About Canadian Solar
Founded in 2001 in Canada, Canadian Solar is one of the world’s largest and foremost solar power companies. As a leading manufacturer of solar photovoltaic modules and provider of solar energy solutions, Canadian Solar has a geographically diversified pipeline of utility-scale power projects in various stages of development. In the past 17 years, Canadian Solar has successfully delivered over 29 GW of premium quality modules to over 100 countries around the world. Furthermore, Canadian Solar is one of the most bankable companies in the solar industry, having been publicly listed on NASDAQ since 2006. For additional information about the Company, follow Canadian Solar on LinkedIn or visit www.canadiansolar.com.
Canadian Solar Safe Harbor/Forward-Looking Statements

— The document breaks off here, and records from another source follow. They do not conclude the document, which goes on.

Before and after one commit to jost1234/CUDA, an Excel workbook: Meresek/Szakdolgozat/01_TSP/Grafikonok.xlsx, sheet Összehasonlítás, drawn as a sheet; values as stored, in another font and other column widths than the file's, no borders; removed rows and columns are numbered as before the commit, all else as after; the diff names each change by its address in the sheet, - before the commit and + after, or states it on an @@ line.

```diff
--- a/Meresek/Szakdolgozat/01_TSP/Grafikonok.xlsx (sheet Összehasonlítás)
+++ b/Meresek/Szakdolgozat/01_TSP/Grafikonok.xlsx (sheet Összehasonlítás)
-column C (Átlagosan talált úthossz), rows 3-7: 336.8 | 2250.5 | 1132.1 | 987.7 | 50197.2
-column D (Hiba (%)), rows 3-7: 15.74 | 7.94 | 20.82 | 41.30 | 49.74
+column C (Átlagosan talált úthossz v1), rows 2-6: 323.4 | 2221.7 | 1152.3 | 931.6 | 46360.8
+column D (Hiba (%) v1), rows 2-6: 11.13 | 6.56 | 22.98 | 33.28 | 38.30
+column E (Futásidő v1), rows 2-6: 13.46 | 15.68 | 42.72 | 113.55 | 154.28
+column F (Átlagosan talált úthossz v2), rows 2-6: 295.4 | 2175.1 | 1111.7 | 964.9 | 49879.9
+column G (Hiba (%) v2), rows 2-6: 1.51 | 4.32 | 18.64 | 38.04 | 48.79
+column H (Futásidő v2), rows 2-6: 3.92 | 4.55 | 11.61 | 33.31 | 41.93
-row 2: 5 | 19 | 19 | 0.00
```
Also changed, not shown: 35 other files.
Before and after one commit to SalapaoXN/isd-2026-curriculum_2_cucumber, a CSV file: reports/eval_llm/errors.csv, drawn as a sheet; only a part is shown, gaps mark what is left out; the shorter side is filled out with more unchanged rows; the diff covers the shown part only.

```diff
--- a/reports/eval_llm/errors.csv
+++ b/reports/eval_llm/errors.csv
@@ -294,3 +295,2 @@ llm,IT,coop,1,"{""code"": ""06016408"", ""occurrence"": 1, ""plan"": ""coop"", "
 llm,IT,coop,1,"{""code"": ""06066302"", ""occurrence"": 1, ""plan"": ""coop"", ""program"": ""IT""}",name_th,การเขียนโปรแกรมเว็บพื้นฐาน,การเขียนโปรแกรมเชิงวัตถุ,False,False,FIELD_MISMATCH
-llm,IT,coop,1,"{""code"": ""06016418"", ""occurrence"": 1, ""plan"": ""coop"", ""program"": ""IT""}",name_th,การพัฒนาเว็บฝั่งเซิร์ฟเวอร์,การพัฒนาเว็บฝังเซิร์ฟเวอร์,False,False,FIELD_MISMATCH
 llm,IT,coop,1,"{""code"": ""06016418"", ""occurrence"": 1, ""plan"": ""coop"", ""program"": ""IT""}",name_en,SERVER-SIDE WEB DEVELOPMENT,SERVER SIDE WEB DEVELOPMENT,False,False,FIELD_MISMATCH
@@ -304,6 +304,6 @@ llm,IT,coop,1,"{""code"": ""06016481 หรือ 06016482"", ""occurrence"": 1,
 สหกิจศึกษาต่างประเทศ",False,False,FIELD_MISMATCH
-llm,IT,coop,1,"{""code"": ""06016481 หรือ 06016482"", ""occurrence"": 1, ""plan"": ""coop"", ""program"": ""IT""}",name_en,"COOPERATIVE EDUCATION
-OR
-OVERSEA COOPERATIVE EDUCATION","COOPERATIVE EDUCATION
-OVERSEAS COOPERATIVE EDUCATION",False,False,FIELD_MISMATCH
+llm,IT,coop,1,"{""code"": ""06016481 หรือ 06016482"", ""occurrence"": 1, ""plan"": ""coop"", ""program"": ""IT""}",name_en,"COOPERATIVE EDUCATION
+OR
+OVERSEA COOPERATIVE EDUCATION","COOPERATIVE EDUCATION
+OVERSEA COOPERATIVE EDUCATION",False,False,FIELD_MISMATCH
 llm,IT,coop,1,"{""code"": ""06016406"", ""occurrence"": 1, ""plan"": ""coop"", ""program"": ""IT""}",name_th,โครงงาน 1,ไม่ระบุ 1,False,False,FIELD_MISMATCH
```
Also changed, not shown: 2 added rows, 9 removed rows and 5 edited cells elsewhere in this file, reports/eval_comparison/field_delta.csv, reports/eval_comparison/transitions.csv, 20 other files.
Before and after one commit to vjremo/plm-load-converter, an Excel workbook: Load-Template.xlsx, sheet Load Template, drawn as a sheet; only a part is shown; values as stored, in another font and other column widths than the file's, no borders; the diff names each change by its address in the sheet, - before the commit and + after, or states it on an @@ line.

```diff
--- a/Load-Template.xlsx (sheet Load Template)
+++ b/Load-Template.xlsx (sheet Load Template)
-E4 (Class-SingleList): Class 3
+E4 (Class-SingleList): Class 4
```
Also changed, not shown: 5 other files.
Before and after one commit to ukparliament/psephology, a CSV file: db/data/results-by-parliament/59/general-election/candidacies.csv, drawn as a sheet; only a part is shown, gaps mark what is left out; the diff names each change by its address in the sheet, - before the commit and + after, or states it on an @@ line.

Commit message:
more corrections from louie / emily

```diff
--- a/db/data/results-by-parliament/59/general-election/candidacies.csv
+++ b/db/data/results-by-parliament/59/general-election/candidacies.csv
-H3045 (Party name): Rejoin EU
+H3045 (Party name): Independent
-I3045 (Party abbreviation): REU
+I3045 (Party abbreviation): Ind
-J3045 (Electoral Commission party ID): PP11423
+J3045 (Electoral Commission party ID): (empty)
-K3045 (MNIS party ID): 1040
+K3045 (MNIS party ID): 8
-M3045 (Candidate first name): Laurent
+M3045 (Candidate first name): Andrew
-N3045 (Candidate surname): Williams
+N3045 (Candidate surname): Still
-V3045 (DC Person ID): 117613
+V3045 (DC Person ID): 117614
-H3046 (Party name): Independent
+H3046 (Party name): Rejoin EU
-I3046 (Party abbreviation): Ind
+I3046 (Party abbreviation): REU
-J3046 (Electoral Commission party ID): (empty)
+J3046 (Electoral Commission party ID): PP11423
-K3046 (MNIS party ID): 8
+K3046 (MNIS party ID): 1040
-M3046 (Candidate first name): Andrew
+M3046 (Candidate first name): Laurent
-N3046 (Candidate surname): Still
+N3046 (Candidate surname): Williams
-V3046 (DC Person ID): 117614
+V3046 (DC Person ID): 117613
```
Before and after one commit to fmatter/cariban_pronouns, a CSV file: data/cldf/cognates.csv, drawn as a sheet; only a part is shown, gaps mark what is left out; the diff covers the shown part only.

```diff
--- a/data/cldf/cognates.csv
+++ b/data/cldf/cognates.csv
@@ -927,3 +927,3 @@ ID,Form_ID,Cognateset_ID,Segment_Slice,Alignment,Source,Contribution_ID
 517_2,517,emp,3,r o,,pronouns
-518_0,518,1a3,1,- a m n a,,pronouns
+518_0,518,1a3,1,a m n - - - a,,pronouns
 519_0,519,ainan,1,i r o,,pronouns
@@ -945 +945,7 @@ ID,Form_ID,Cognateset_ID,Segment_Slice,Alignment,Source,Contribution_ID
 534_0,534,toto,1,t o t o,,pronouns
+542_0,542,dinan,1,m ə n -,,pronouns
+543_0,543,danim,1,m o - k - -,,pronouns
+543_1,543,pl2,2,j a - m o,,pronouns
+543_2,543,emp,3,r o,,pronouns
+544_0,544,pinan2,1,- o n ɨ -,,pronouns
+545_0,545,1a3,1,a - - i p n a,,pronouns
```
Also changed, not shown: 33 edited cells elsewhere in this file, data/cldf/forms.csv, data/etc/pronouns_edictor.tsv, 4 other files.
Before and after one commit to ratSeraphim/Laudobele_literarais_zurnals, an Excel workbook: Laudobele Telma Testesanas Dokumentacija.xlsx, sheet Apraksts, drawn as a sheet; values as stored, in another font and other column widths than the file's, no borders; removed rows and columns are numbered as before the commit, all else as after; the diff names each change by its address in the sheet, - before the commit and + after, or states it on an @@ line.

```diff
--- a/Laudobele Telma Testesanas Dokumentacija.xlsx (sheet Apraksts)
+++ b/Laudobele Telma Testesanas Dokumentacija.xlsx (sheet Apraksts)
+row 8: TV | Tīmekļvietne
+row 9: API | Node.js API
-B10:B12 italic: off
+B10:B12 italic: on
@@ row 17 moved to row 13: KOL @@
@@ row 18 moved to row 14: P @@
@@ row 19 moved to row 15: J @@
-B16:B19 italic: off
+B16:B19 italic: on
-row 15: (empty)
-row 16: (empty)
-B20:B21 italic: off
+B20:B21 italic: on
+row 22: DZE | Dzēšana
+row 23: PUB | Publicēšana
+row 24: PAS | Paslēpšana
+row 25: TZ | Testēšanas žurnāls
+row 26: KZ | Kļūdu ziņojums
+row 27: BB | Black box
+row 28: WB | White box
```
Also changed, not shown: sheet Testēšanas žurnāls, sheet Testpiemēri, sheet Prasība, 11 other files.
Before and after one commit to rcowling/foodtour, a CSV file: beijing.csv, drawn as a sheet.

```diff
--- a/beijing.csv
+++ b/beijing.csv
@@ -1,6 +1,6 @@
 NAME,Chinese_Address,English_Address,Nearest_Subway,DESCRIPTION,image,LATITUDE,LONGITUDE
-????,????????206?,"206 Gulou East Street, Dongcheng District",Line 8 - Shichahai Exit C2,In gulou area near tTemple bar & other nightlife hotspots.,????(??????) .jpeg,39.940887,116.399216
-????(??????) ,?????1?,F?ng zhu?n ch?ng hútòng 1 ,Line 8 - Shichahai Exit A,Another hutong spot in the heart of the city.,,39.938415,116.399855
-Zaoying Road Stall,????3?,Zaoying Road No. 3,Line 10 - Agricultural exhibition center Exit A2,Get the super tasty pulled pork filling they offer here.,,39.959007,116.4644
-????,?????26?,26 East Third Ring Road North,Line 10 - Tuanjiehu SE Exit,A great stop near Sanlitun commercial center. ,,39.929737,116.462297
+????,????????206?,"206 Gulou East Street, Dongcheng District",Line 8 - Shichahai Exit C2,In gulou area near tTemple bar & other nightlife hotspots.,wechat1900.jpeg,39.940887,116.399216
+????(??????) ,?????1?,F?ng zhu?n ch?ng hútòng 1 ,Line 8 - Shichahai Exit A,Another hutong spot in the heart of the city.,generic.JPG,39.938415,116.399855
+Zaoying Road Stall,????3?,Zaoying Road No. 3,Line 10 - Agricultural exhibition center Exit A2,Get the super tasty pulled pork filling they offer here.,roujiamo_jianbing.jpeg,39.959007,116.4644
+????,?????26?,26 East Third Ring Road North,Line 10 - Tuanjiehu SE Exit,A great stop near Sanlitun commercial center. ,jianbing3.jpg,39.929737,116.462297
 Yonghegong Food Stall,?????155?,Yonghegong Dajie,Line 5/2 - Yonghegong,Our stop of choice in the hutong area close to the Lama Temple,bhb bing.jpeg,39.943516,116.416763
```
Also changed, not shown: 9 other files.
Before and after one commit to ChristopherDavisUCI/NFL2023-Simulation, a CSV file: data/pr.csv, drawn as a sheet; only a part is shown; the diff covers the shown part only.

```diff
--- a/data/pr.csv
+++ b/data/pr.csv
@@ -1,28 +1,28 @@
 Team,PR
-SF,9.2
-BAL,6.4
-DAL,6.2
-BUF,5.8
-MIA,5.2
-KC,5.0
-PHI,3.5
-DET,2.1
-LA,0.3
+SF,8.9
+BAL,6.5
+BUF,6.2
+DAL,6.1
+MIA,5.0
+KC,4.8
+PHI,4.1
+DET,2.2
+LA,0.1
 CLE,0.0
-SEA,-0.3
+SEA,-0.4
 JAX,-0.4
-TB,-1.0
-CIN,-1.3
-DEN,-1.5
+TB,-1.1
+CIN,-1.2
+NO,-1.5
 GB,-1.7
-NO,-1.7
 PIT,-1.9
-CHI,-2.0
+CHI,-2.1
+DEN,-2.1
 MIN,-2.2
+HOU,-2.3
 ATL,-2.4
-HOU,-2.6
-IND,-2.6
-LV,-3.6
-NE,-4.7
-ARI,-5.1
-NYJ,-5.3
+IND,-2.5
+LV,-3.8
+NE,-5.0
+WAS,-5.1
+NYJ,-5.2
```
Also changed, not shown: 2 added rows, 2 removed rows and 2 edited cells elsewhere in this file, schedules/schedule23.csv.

Certain statements in this press release are forward-looking statements that involve a number of risks and uncertainties that could cause actual results to differ materially. These statements are made under the “Safe Harbor” provisions of the U.S. Private Securities Litigation Reform Act of 1995. In some cases, you can identify forward-looking statements by such terms as “believes,” “expects,” “anticipates,” “intends,” “estimates,” the negative of these terms, or other comparable terminology. Factors that could cause actual results to differ include general business and economic conditions and the state of the solar industry; governmental support for the deployment of solar power; future available supplies of high-purity silicon; demand for end-use products by consumers and inventory levels of such products in the supply chain; changes in demand from significant customers; changes in demand from major markets such as Japan, the U.S., India and China; changes in customer order patterns; changes in product mix; capacity utilization; level of competition; pricing pressure and declines in average selling prices; delays in new product introduction; delays in utility-scale project approval process; delays in utility-scale project construction; delays in the completion of project sales; continued success in technological innovations and delivery of products with the features customers demand; shortage in supply of materials or capacity requirements; availability of financing; exchange rate fluctuations; litigation and other risks as described in the Company’s SEC filings, including its annual report on Form 20-F filed on April 26, 2018. Although the Company believes that the expectations reflected in the forward looking statements are reasonable, it cannot guarantee future results, level of activity, performance, or achievements. Investors should not place undue reliance on these forward-looking statements. All information provided in this press release is as of today’s date, unless otherwise stated, and Canadian Solar undertakes no duty to update such information, except as required under applicable law.